Of course, the court may, on occasion, revisit an issue and provide further clarity. But for the most part, its decision settles the matter for a reasonable period of time. People may question the court’s wisdom, but at least a decision allows things to move forward.
It is for that reason I disagree with some municipal stances regarding the courts and Act 13.
Act 13 established uniform state regulation to manage natural gas development and limited the role of local zoning ordinances. However, in March 2012, Peters Township, Cecil Township and several other communities filed suit in Commonwealth Court, challenging the act’s limits on them. The lower court found in favor of the municipalities, prompting the state to appeal to the Supreme Court.
Here is where it gets interesting.
Arguments were made last October before six rather than the usual seven Supreme Court justices owing to the suspension of Justice Joan Orie Melvin. As yet, no decision has been rendered. Now that a seventh member has been appointed to replace Orie Melvin – giving the high court its full complement of justices – the state has petitioned to have the case reheard before the full court.

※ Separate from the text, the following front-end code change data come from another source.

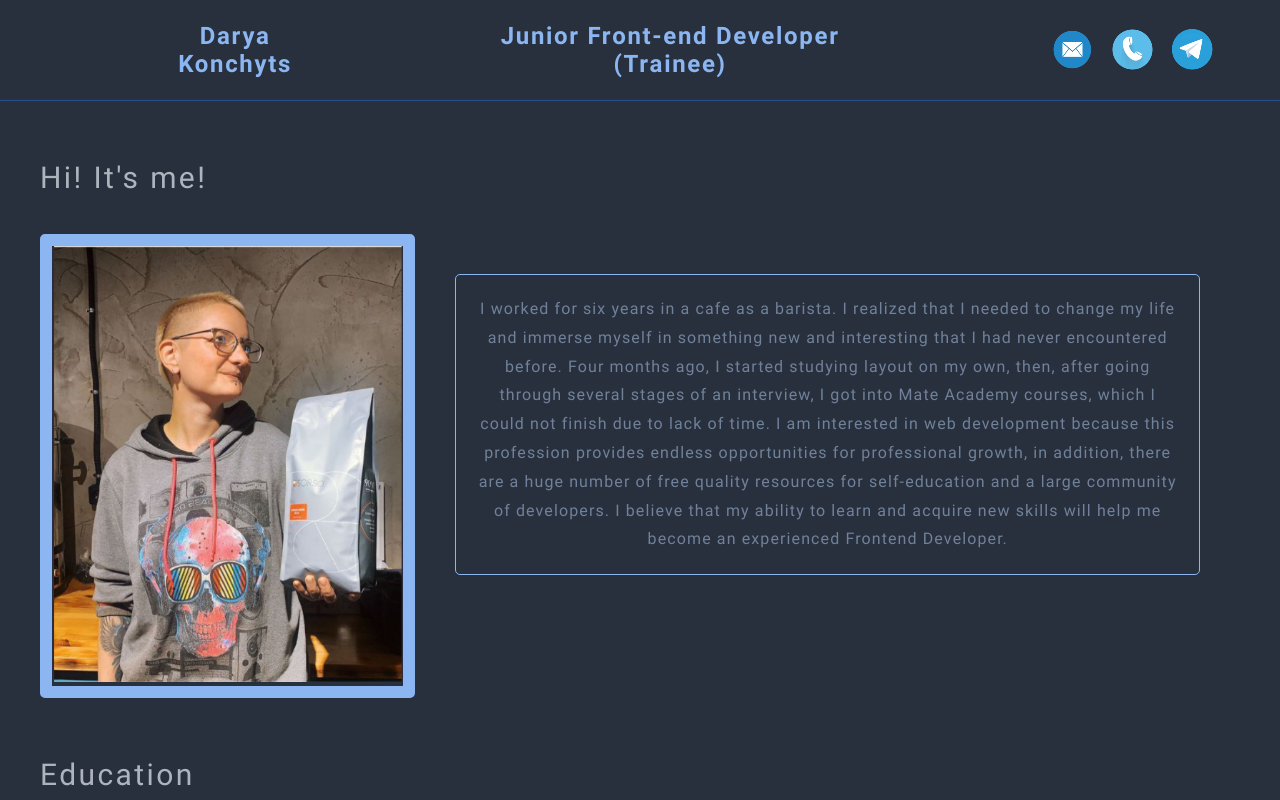
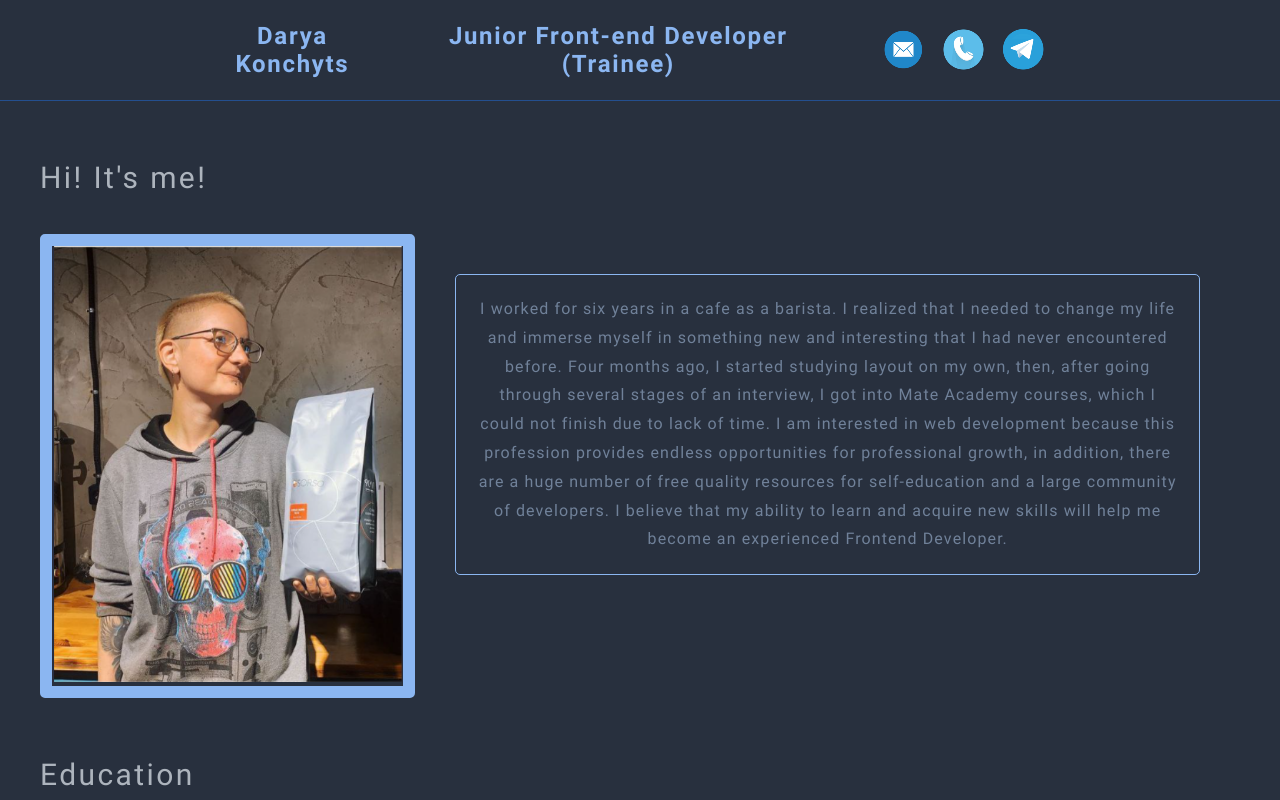
Before and after one commit to DNK-forexample/rsschool-cv, a plain HTML site: page cv-css/index.html in a window 1280 px wide. Shown: the top 800 px of the page. Drawn offline with Linux system fonts and the light colour scheme.

Commit message:
refactor: change the header

```diff
--- a/cv-css/style.css
+++ b/cv-css/style.css
@@ -51,6 +51,7 @@ li {
   display: flex;
   align-items: center;
   text-align: center;
+  justify-content: space-between;
   height: 50px;
   margin: 0 auto;
 }
@@ -67,12 +68,12 @@ li {
   display: flex;
   justify-content: space-between;
   align-items: center;
-  text-align: center;
-  margin-left: 10%;
+  margin: 0 auto;
+  gap: 5%;
 }
 
 .menu-item {
-  margin-right: 180px;
+
   color:#8bb6f1;
   letter-spacing: 0.07em;
   transition: all .3s;
```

Some municipal offices involved in the original suit, object to the rehearing as an attempt for a “do over.” Why? Because they believe the court was deadlocked at 3-3 after the first hearing and a tie vote means the lower court ruling favoring the townships would be upheld. But that is only speculation.
Even if the officials’ count is correct, a tie vote would be a terrible outcome. These issues deserve the finality a split decision would not achieve. Had the Supreme Court declined to hear the case, the Commonwealth Court decision would be the final word. But that is not what they did; the Supreme Court took the case. We deserve a decisive vote that prevents the shadow of regulatory uncertainty from creeping over the natural gas industry and impeding its development.
There is a sense among a small minority of municipal officials that the industry has not been a good neighbor. I respectfully disagree. We have been involved though the chamber of commerce with numerous efforts by the industry to reach out to community leaders, businesses and Washington County residents to address issues of concern. Equally as important, the industry’s spending, tax generation, job creation and charitable activities have benefited Washington County and its municipalities – even the ones involved in the original lawsuit, interestingly enough.
Townships understandably want control over development within their jurisdictions. But natural gas development is not the same as permitting a building or residential development. With natural gas, we are developing a resource from geologic formations whose limits are not defined by township boundaries. The wells, compressors and other infrastructure needed to efficiently develop this resource are a system whose scope is regional, not local. Only a regulatory system that provides continuity across Pennsylvania’s numerous political subdivisions ensures that development will occur in both an orderly and an efficient way.
Balkanizing regulation township by township invites confusion and uncertainty that, in the long run, risks the opportunity that this once-in-a-lifetime development creates for Washington County.
Jeff Kotula is president of the Washington County Chamber of Commerce.